Information: Begin

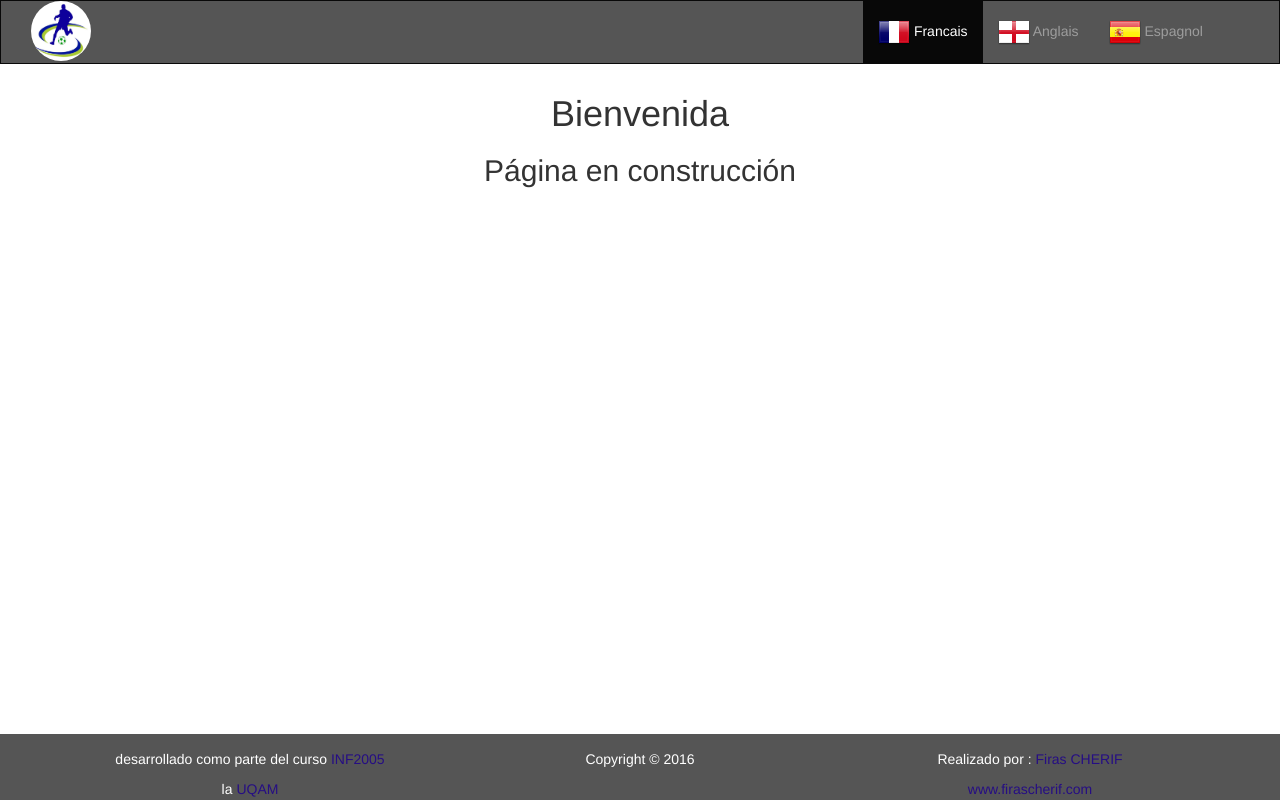
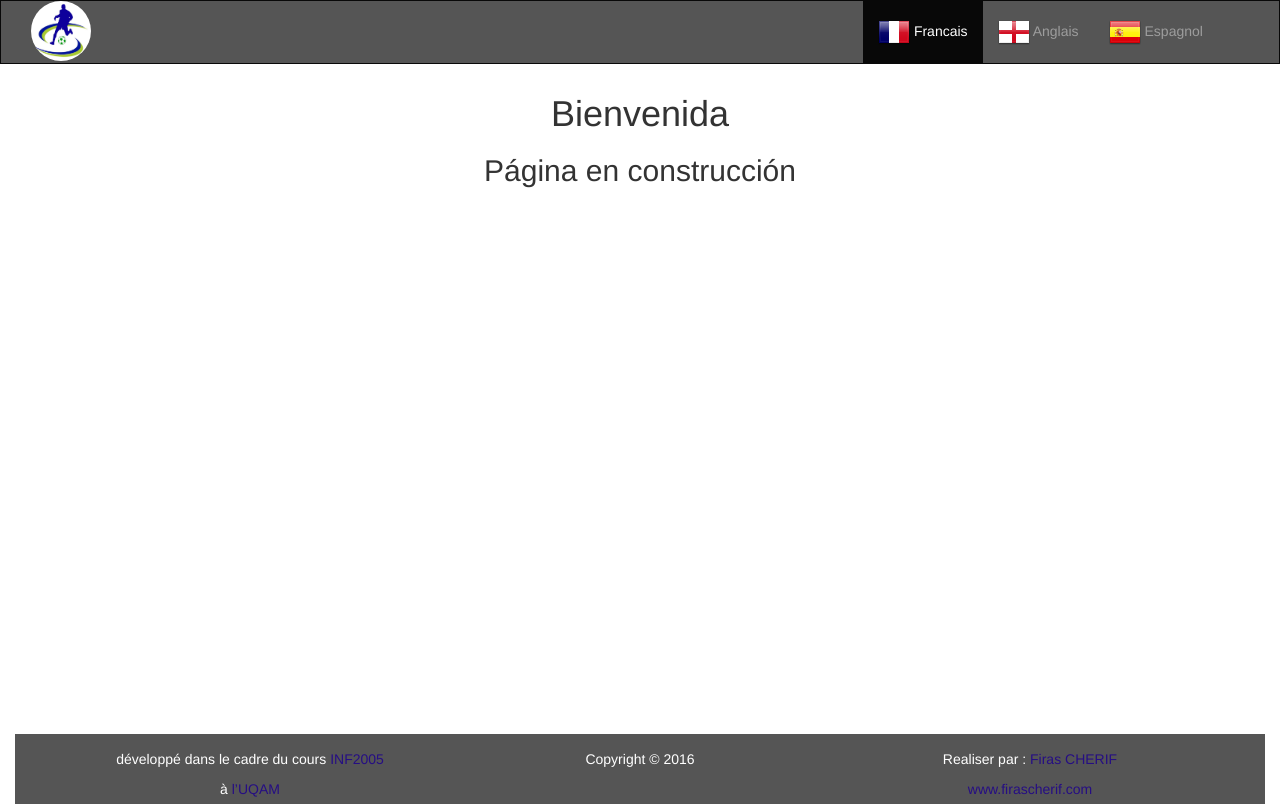
Before and after one commit to firascherif/tpweb, a plain HTML site: page public_html/espagnol.html in a window 1280 px wide. Drawn offline with Linux system fonts and the light colour scheme.

Commit message:
qq chose de satisfaisant finalement

```diff
--- a/public_html/css/style.css
+++ b/public_html/css/style.css
@@ -17,10 +17,10 @@ footer {
     background-color: #555;
     color: white;
     padding: 15px;
-    position: fixed;
+    position: relative;
     left:0px;
-    bottom:0px;
-    height:66px;
+    bottom:-200px;
+    height:70px;
     width:100%;
 }
 @media screen and (max-width: 767px) {
--- a/public_html/espagnol.html
+++ b/public_html/espagnol.html
@@ -34,24 +34,21 @@
             </div>
 
             <footer class="text-center">
-                <div class="footer-above">
             <div class="container">
                 <div class="row">
                     <div class="footer-col col-md-4">
-                                <p>desarrollado como parte del curso
+                        <p>développé dans le cadre du cours
                             <a href="http://www.etudier.uqam.ca/cours?sigle=INF2005" >INF2005</a></p>
-                                la <a href="http://www.uqam.ca" >UQAM</a>
+                        à <a href="http://www.uqam.ca" >l’UQAM</a>
                     </div>
                     <div class="footer-col col-md-4"> Copyright &copy; 2016</div>
                     <div class="footer-col col-md-4">
-                                <p>Realizado por : <a href="firas-cherif@hotmail.com">Firas CHERIF</a></p>
+                        <p>Realiser par : <a href="firas-cherif@hotmail.com">Firas CHERIF</a></p>
                         <p>
                             <a href="http://www.firascherif.com" >www.firascherif.com</a> </p>
                     </div>
                 </div>
             </div>
-                </div>
-
             </footer>
 
         </body>
```
Also changed, not shown: public_html/navigation/contact.html (+2 -1 lines), public_html/navigation/hotels/Cupa.html (+6 -5 lines), public_html/navigation/hotels/Fairy.html (+4 -3 lines), public_html/navigation/hotels/Paradis.html (+4 -4 lines), public_html/navigation/hotels/Phenicia.html (+4 -4 lines), public_html/navigation/hotels/Vincci.html (+4 -4 lines), public_html/navigation/stadeMaj.html (+3 -1 lines). Lines whose indentation alone changed are shown as unchanged.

Information: End

◆ What you are asked to do
Once you have checked each line above for the string "width", state how many lines contain it and add nothing more.

◆ Worked solution
2